The Noras and The Khamtis


 M.Martin: History, Topography, Antiquities, &c. of Eastern India,
vol. III, 1838.

     West from the Chingpho, and bounding on the south with Assam, is the country of Nora, which belongs to the descendants of Khunlai, brother of Khuntai, first king of Assam. The language and customs of the people of Nora are the same with those which formerly prevailed among the proper Assames; and between the two people there is still a constant friendly intercourse; and many natives of Nora are always to be found at the court of Jorhat.

     West from Nora, and nearly south from Jorhat, the territory of Assam in bounded by that of Khamti king, which is rather a plain country, but much overgrown with woods. The inhabitants are reckoned expert workmen in iron and timber, and their manners are nearly the same with those who prevail in Nora. Until lately the king was entirely independent, and a very friendly intercourse subsisted between his subjects and the Assamse.

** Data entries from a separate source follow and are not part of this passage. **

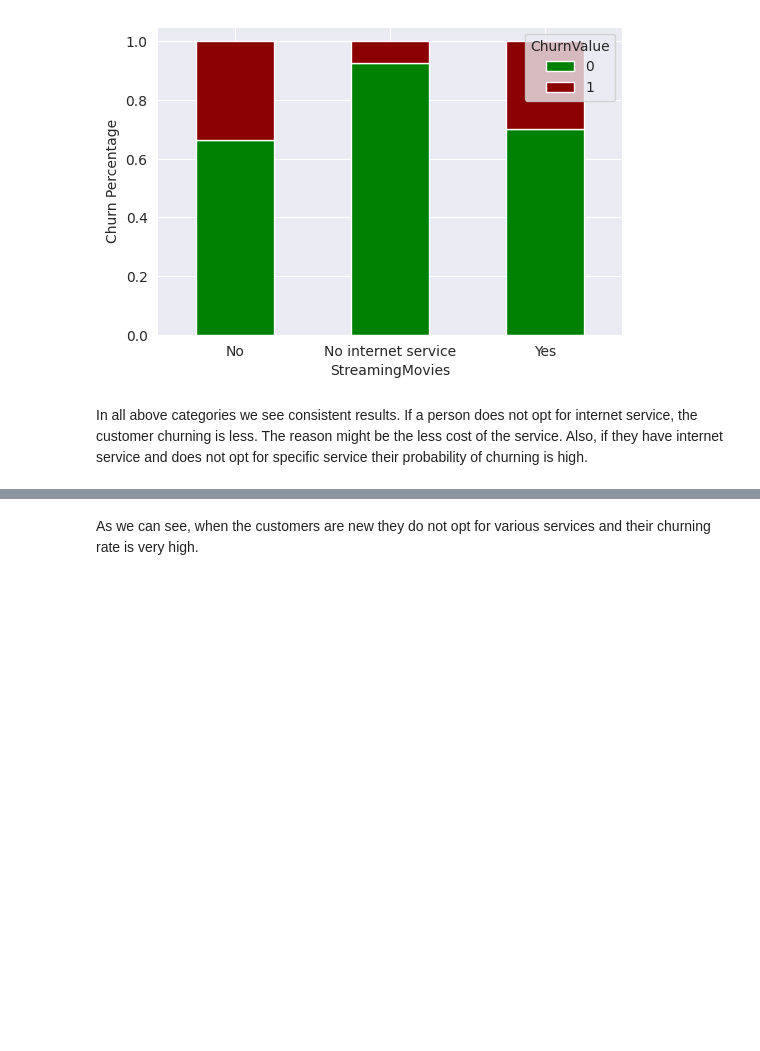
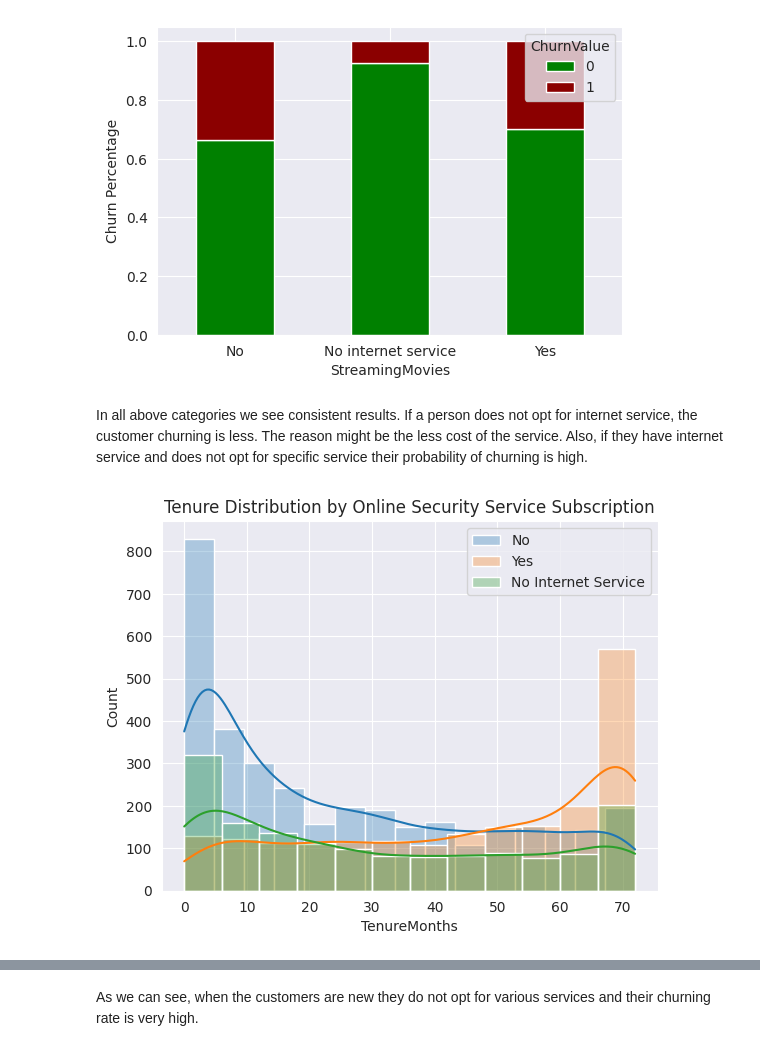
Before and after one commit to aravind2060/Customer-Survival-Analysis-and-Churn-Prediction, a Jupyter notebook: Exploratory Data Analysis.ipynb, the cells around one changed output, grey strips where cells are left out. Drawn from its saved outputs; the diff is of its cells as text; code cells hidden in the pictures; blank space fills up the shorter version.

```diff
--- a/Exploratory Data Analysis.ipynb
+++ b/Exploratory Data Analysis.ipynb
@@ -238,3 +238,12 @@ stacked_plot(df, "StreamingMovies", "ChurnValue")
 [figure]
 # %% [markdown]
 In all above categories we see consistent results. If a person does not opt for internet service, the customer churning is less. The reason might be the less cost of the service. Also, if they have internet service and does not opt for specific service their probability of churning is high.
+# %%
+sns.histplot(df.TenureMonths[df.OnlineSecurity == "No"], kde=True, label="No", alpha=0.3)
+sns.histplot(df.TenureMonths[df.OnlineSecurity == "Yes"], kde=True, label="Yes", alpha=0.3)
+sns.histplot(df.TenureMonths[df.OnlineSecurity == "No internet service"], kde=True, label="No Internet Service", alpha=0.3)
+plt.title("Tenure Distribution by Online Security Service Subscription")
+plt.legend()
+plt.show()
+# %% [output]
+[figure, added]
```
Also changed, not shown: parts of 5 cells of this notebook.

On the death of Gaurinath king of Assam, the Bura Gohain invited the king of Khamti to an interview, under pretence of treating with him for the succession to the throne of Jorhat; for it must be observed, that the right of all the descendants of Godadhar to the succession is doubtful, as his birth was illegitimate. During the interview the unwary king was seized and put in confinement, and the Assamese took possession of the greater part of Khamti. The nephew of the captive prince, however in 1808 was still able to act on the defensive, and harassed the Assamese with a band of faithful adherents. The Bura Gohain was then said to be preparing a force in order to reduce the country to entire obedience; but whether or not this force proceeded in the beginning of 1809, or what has been the result, i have not learned.